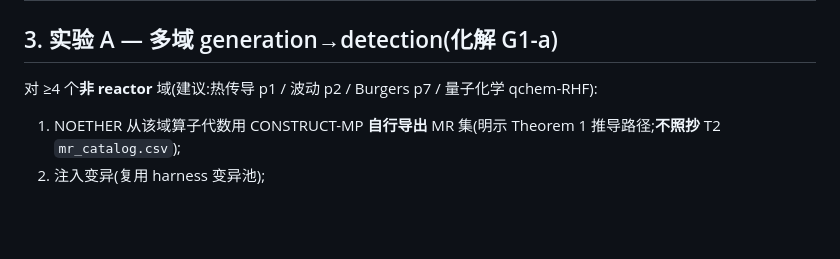
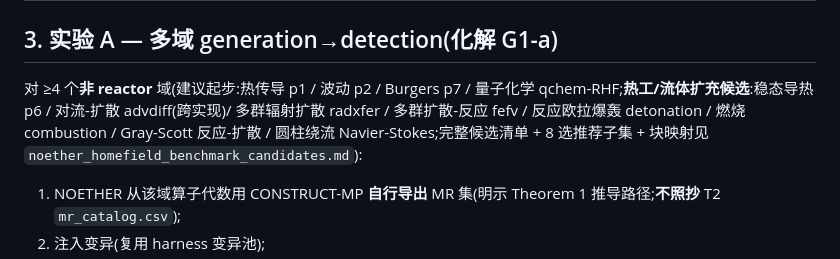
Before and after one commit to meng004/P1-MetaPattern, a Markdown page: docs/tosem_maturity_2026-06-16/protocol_domain_extension.md, the part around the change. Drawn GitHub-style; blank space fills up the shorter version.

```diff
--- a/docs/tosem_maturity_2026-06-16/protocol_domain_extension.md
+++ b/docs/tosem_maturity_2026-06-16/protocol_domain_extension.md
@@ -18,7 +18,7 @@
 | committed pin-cell 矩阵 | `data/raw/_metbench_pincell/` | runtime-free 检测数据(免重建 OpenMC) |
 
 ## 3. 实验 A — 多域 generation→detection(化解 G1-a)
-对 ≥4 个**非 reactor** 域(建议:热传导 p1 / 波动 p2 / Burgers p7 / 量子化学 qchem-RHF):
+对 ≥4 个**非 reactor** 域(建议起步:热传导 p1 / 波动 p2 / Burgers p7 / 量子化学 qchem-RHF;**热工/流体扩充候选**:稳态导热 p6 / 对流-扩散 advdiff(跨实现)/ 多群辐射扩散 radxfer / 多群扩散-反应 fefv / 反应欧拉爆轰 detonation / 燃烧 combustion / Gray-Scott 反应-扩散 / 圆柱绕流 Navier-Stokes;完整候选清单 + 8 选推荐子集 + 块映射见 `noether_homefield_benchmark_candidates.md`):
 1. NOETHER 从该域算子代数用 CONSTRUCT-MP **自行导出** MR 集(明示 Theorem 1 推导路径;**不照抄** T2 `mr_catalog.csv`);
 2. 注入变异(复用 harness 变异池);
 3. 测 detection rate + Wilson 95% CI(per-MR + per-block);
```
Also changed, not shown: docs/tosem_maturity_2026-06-16/noether_homefield_benchmark_candidates.md (added, +165 -0 lines).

┄┄┄┄┄┄┄┄┄┄

◆ EXERCISE
The answer must be every line from the records above that contains the word "detection", copied out.

◆ SOLUTION FOR THIS TASK
 ## 3. 实验 A — 多域 generation→detection(化解 G1-a)
 3. 测 detection rate + Wilson 95% CI(per-MR + per-block);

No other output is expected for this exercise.